──────── PROVIDED DATA

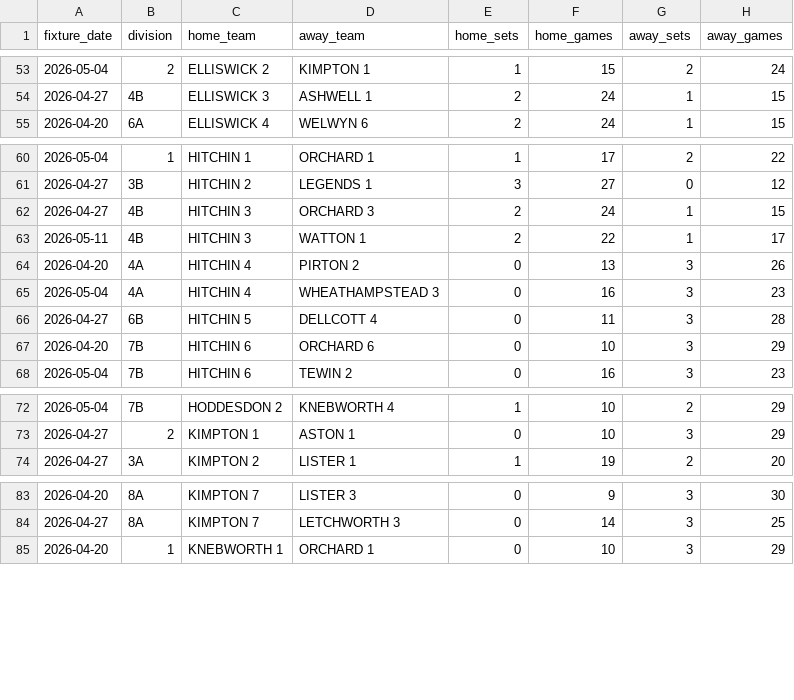
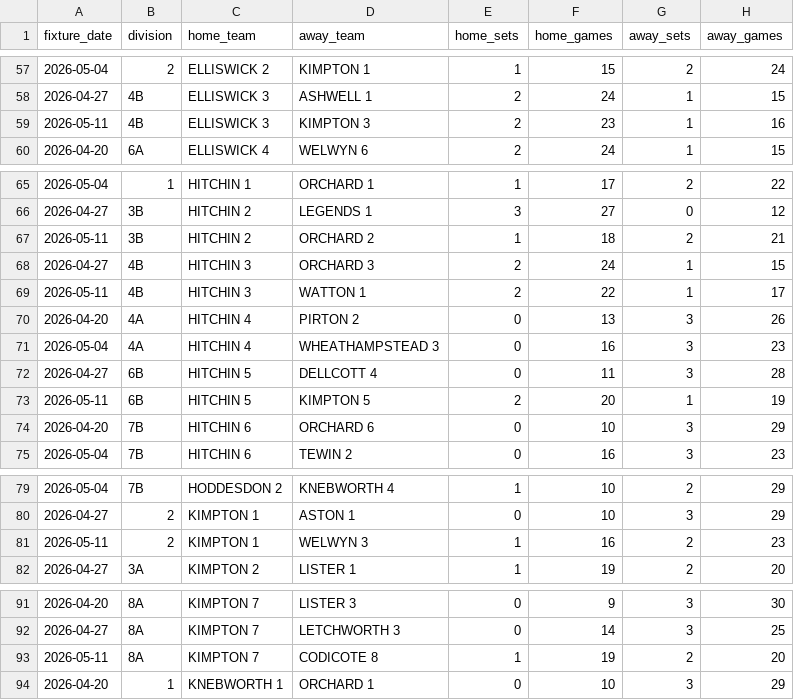
Before and after one commit to fangliren/tennis-analytics, a CSV file: tables/results/results.csv, drawn as a sheet; only a part is shown, gaps mark what is left out; the diff covers the shown part only; the diff names each change by its address in the sheet, - before the commit and + after, or states it on an @@ line.

```diff
--- a/tables/results/results.csv
+++ b/tables/results/results.csv
+row 59: 2026-05-11 | 4B | ELLISWICK 3 | KIMPTON 3 | 2 | 23 | 1 | 16
+row 67: 2026-05-11 | 3B | HITCHIN 2 | ORCHARD 2 | 1 | 18 | 2 | 21
+row 73: 2026-05-11 | 6B | HITCHIN 5 | KIMPTON 5 | 2 | 20 | 1 | 19
+row 81: 2026-05-11 | 2 | KIMPTON 1 | WELWYN 3 | 1 | 16 | 2 | 23
+row 93: 2026-05-11 | 8A | KIMPTON 7 | CODICOTE 8 | 1 | 19 | 2 | 20
```
Also changed, not shown: 14 added rows elsewhere in this file, tables/combined/combined.csv, tables/leagues/leagues.csv, 1 other file.
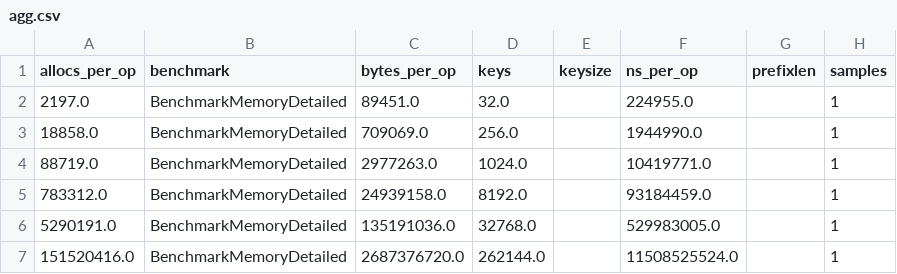
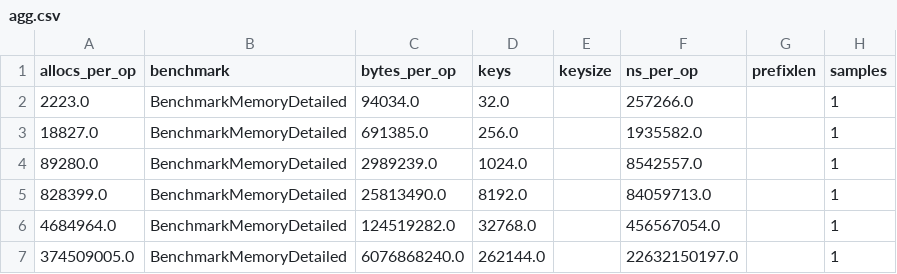
Before and after one commit to OgurtsovAndrei/Thesis, a CSV file: locators/benchmarks/parsed/agg.csv, drawn as a sheet.

Commit message:
feat: add bits/key memory breakdown visualization
- Update benchmark analyzer to generate bits/key stacked area charts
- Improve plotter with floating-point Y-axis and scientific notation for large X values
- Generate lerloc_memory_bits_breakdown.svg for relative efficiency analysis

```diff
--- a/locators/benchmarks/parsed/agg.csv
+++ b/locators/benchmarks/parsed/agg.csv
@@ -1,7 +1,7 @@
 allocs_per_op,benchmark,bytes_per_op,keys,keysize,ns_per_op,prefixlen,samples
-2197.0,BenchmarkMemoryDetailed,89451.0,32.0,,224955.0,,1
-18858.0,BenchmarkMemoryDetailed,709069.0,256.0,,1944990.0,,1
-88719.0,BenchmarkMemoryDetailed,2977263.0,1024.0,,10419771.0,,1
-783312.0,BenchmarkMemoryDetailed,24939158.0,8192.0,,93184459.0,,1
-5290191.0,BenchmarkMemoryDetailed,135191036.0,32768.0,,529983005.0,,1
-151520416.0,BenchmarkMemoryDetailed,2687376720.0,262144.0,,11508525524.0,,1
+2223.0,BenchmarkMemoryDetailed,94034.0,32.0,,257266.0,,1
+18827.0,BenchmarkMemoryDetailed,691385.0,256.0,,1935582.0,,1
+89280.0,BenchmarkMemoryDetailed,2989239.0,1024.0,,8542557.0,,1
+828399.0,BenchmarkMemoryDetailed,25813490.0,8192.0,,84059713.0,,1
+4684964.0,BenchmarkMemoryDetailed,124519282.0,32768.0,,456567054.0,,1
+374509005.0,BenchmarkMemoryDetailed,6076868240.0,262144.0,,22632150197.0,,1
```
Also changed, not shown: locators/benchmarks/parsed/all_runs.csv, 5 other files.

────────────────

WORK ITEM
No picture should be included when the data are set down again exactly.

SOLUTION TO THIS PROBLEM
Before and after one commit to fangliren/tennis-analytics, a CSV file: tables/results/results.csv, drawn as a sheet; only a part is shown, gaps mark what is left out; the diff covers the shown part only; the diff names each change by its address in the sheet, - before the commit and + after, or states it on an @@ line.

```diff
--- a/tables/results/results.csv
+++ b/tables/results/results.csv
+row 59: 2026-05-11 | 4B | ELLISWICK 3 | KIMPTON 3 | 2 | 23 | 1 | 16
+row 67: 2026-05-11 | 3B | HITCHIN 2 | ORCHARD 2 | 1 | 18 | 2 | 21
+row 73: 2026-05-11 | 6B | HITCHIN 5 | KIMPTON 5 | 2 | 20 | 1 | 19
+row 81: 2026-05-11 | 2 | KIMPTON 1 | WELWYN 3 | 1 | 16 | 2 | 23
+row 93: 2026-05-11 | 8A | KIMPTON 7 | CODICOTE 8 | 1 | 19 | 2 | 20
```
Also changed, not shown: 14 added rows elsewhere in this file, tables/combined/combined.csv, tables/leagues/leagues.csv, 1 other file.
Before and after one commit to OgurtsovAndrei/Thesis, a CSV file: locators/benchmarks/parsed/agg.csv, drawn as a sheet.

Commit message:
feat: add bits/key memory breakdown visualization
- Update benchmark analyzer to generate bits/key stacked area charts
- Improve plotter with floating-point Y-axis and scientific notation for large X values
- Generate lerloc_memory_bits_breakdown.svg for relative efficiency analysis

```diff
--- a/locators/benchmarks/parsed/agg.csv
+++ b/locators/benchmarks/parsed/agg.csv
@@ -1,7 +1,7 @@
 allocs_per_op,benchmark,bytes_per_op,keys,keysize,ns_per_op,prefixlen,samples
-2197.0,BenchmarkMemoryDetailed,89451.0,32.0,,224955.0,,1
-18858.0,BenchmarkMemoryDetailed,709069.0,256.0,,1944990.0,,1
-88719.0,BenchmarkMemoryDetailed,2977263.0,1024.0,,10419771.0,,1
-783312.0,BenchmarkMemoryDetailed,24939158.0,8192.0,,93184459.0,,1
-5290191.0,BenchmarkMemoryDetailed,135191036.0,32768.0,,529983005.0,,1
-151520416.0,BenchmarkMemoryDetailed,2687376720.0,262144.0,,11508525524.0,,1
+2223.0,BenchmarkMemoryDetailed,94034.0,32.0,,257266.0,,1
+18827.0,BenchmarkMemoryDetailed,691385.0,256.0,,1935582.0,,1
+89280.0,BenchmarkMemoryDetailed,2989239.0,1024.0,,8542557.0,,1
+828399.0,BenchmarkMemoryDetailed,25813490.0,8192.0,,84059713.0,,1
+4684964.0,BenchmarkMemoryDetailed,124519282.0,32768.0,,456567054.0,,1
+374509005.0,BenchmarkMemoryDetailed,6076868240.0,262144.0,,22632150197.0,,1
```
Also changed, not shown: locators/benchmarks/parsed/all_runs.csv, 5 other files.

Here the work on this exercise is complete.